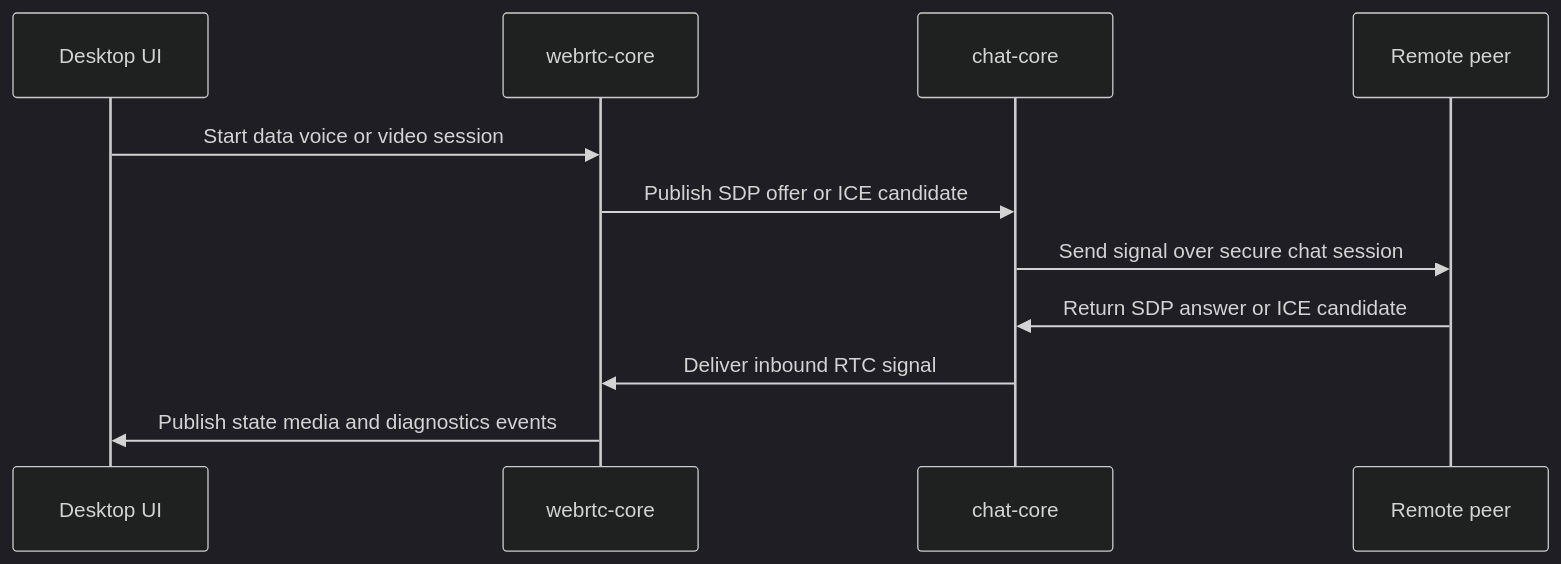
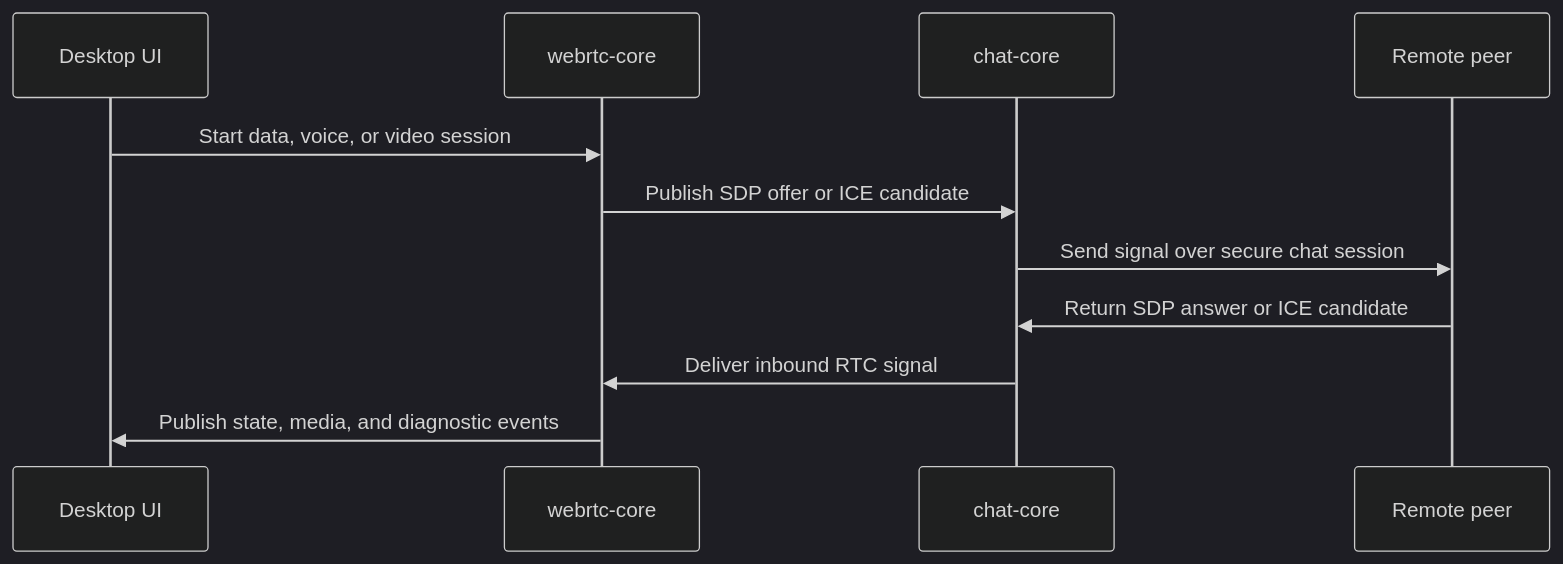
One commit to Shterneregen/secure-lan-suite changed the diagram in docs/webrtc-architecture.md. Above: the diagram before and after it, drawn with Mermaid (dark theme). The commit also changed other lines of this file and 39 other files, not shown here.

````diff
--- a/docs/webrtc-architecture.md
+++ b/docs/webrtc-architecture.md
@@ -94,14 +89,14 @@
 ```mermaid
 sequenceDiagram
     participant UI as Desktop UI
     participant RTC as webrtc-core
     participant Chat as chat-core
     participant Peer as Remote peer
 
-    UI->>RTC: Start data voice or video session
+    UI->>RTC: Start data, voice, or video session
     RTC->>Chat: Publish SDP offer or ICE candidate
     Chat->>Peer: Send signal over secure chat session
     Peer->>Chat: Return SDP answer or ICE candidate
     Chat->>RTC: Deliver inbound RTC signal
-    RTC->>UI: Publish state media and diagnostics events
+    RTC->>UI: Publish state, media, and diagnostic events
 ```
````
____
> What the task requires
Starting at the line that contains "voice, or video session", copy each line through the last line of the listing, and copy nothing else.

> Answer to this task
+    UI->>RTC: Start data, voice, or video session
     RTC->>Chat: Publish SDP offer or ICE candidate
     Chat->>Peer: Send signal over secure chat session
     Peer->>Chat: Return SDP answer or ICE candidate
     Chat->>RTC: Deliver inbound RTC signal
-    RTC->>UI: Publish state media and diagnostics events
+    RTC->>UI: Publish state, media, and diagnostic events
 ```
````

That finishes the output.